Segment Start: Supplied entries

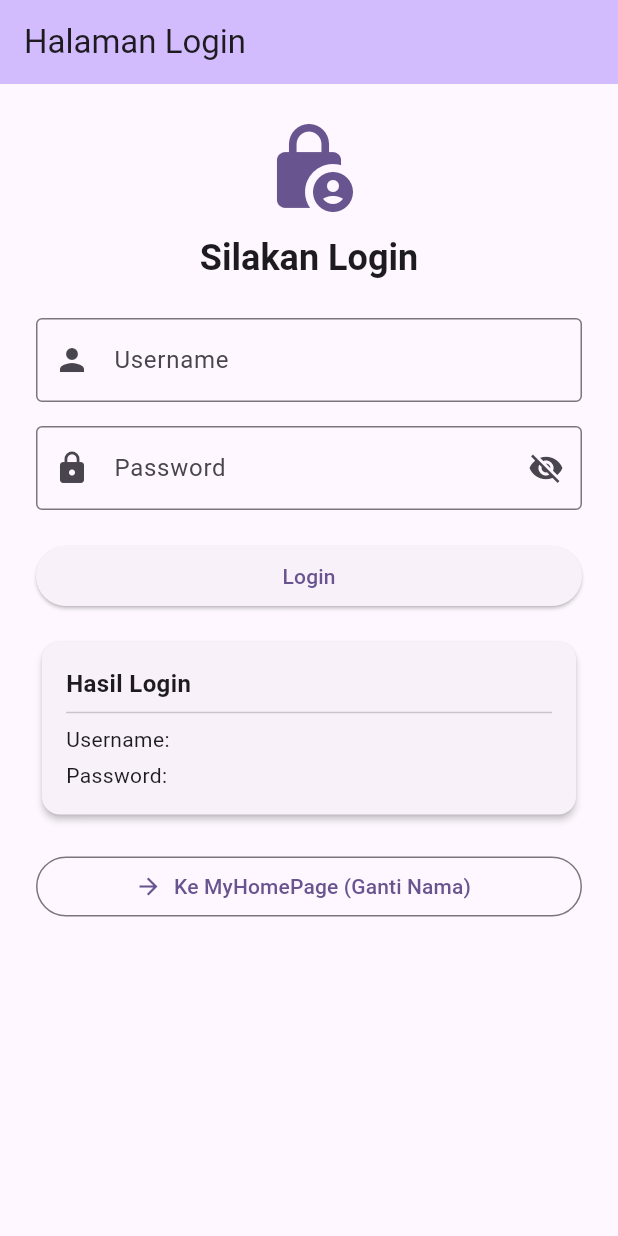
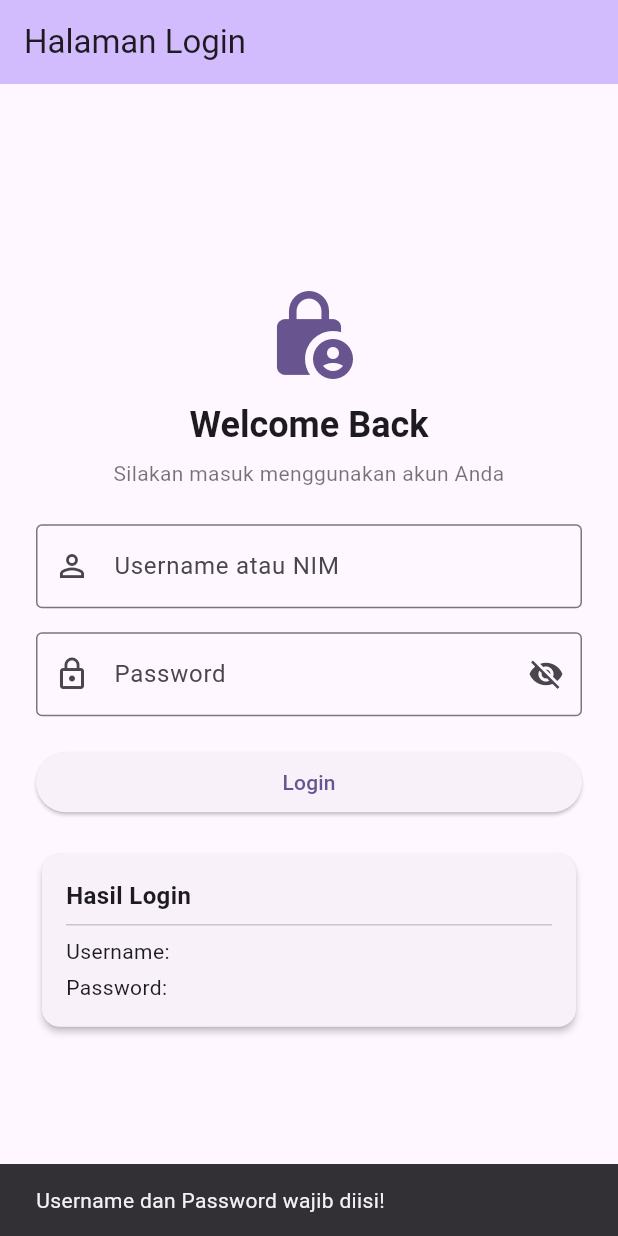
Before and after one commit to ruslibintang085-commits/tugas-ppb-flutter, a Flutter app: the screen it shows after launch, after a tap on "Login", on a phone screen of 412 x 824 dp. Run offline on Flutter 3.47's test engine with Material 3 defaults, Android fonts, the phone set to English and light mode, and no system bars.

Commit message:
Menambahkan navigasi Login ke Beranda dengan passing data username

```diff
--- a/lib/pages/login_page.dart
+++ b/lib/pages/login_page.dart
@@ -22,10 +22,32 @@ class _LoginPageState extends State<LoginPage> {
   final TextEditingController _passwordController = TextEditingController();
 
   void _handleLogin() {
+    final inputUser = _usernameController.text.trim();
+    final inputPass = _passwordController.text.trim();
+
+    if (inputUser.isEmpty || inputPass.isEmpty) {
+      ScaffoldMessenger.of(context).showSnackBar(
+        const SnackBar(
+          content: Text("Username dan Password wajib diisi!"),
+        ),
+      );
+      return;
+    }
+
     setState(() {
-      _username = _usernameController.text;
-      _password = _passwordController.text;
+      _username = inputUser;
+      _password = inputPass;
     });
+
+    Navigator.push(
+      context,
+      MaterialPageRoute(
+        builder: (context) => MyHomePage(
+          title: "Home / Beranda",
+          username: inputUser,
+        ),
+      ),
+    );
   }
 
   @override
@@ -42,23 +64,32 @@ class _LoginPageState extends State<LoginPage> {
         backgroundColor: Theme.of(context).colorScheme.inversePrimary,
         title: Text(widget.title),
       ),
-      body: SingleChildScrollView(
+      body: Center(
+        child: SingleChildScrollView(
           padding: const EdgeInsets.all(24.0),
+          child: ConstrainedBox(
+            constraints: const BoxConstraints(maxWidth: 420),
             child: Column(
               crossAxisAlignment: CrossAxisAlignment.stretch,
               children: [
-            const HeaderLogin(judul: "Silakan Login"),
+                const HeaderLogin(judul: "Welcome Back"),
+                const SizedBox(height: 6),
+                const Text(
+                  "Silakan masuk menggunakan akun Anda",
+                  textAlign: TextAlign.center,
+                  style: TextStyle(color: Colors.black54),
+                ),
                 const SizedBox(height: 24),
                 InputField(
                   controller: _usernameController,
-              hint: "Username",
-              icon: Icons.person,
+                  hint: "Username atau NIM",
+                  icon: Icons.person_outline,
                 ),
                 const SizedBox(height: 16),
                 InputField(
                   controller: _passwordController,
                   hint: "Password",
-              icon: Icons.lock,
+                  icon: Icons.lock_outline,
                   isPassword: true,
                 ),
                 const SizedBox(height: 20),
@@ -66,26 +97,14 @@ class _LoginPageState extends State<LoginPage> {
                   label: "Login",
                   onPressed: _handleLogin,
                 ),
-            const SizedBox(height: 16),
+                const SizedBox(height: 20),
                 KartuHasilLogin(
                   username: _username,
                   password: _password,
                 ),
-            const SizedBox(height: 20),
-            OutlinedButton.icon(
-              onPressed: () {
-                Navigator.push(
-                  context,
-                  MaterialPageRoute(
-                    builder: (context) =>
-                        const MyHomePage(title: "Halaman Utama"),
+              ],
             ),
-                );
-              },
-              icon: const Icon(Icons.arrow_forward),
-              label: const Text("Ke MyHomePage (Ganti Nama)"),
           ),
-          ],
         ),
       ),
     );
```
Also changed, not shown: lib/pages/my_home_page.dart (+79 -39 lines). Lines whose indentation alone changed are shown as unchanged.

Segment End: Supplied entries

What is required
Show me every line of the entries above that holds "height".

Reply
+                const SizedBox(height: 6),
                 const SizedBox(height: 24),
                 const SizedBox(height: 16),
                 const SizedBox(height: 20),
-            const SizedBox(height: 16),
+                const SizedBox(height: 20),
-            const SizedBox(height: 20),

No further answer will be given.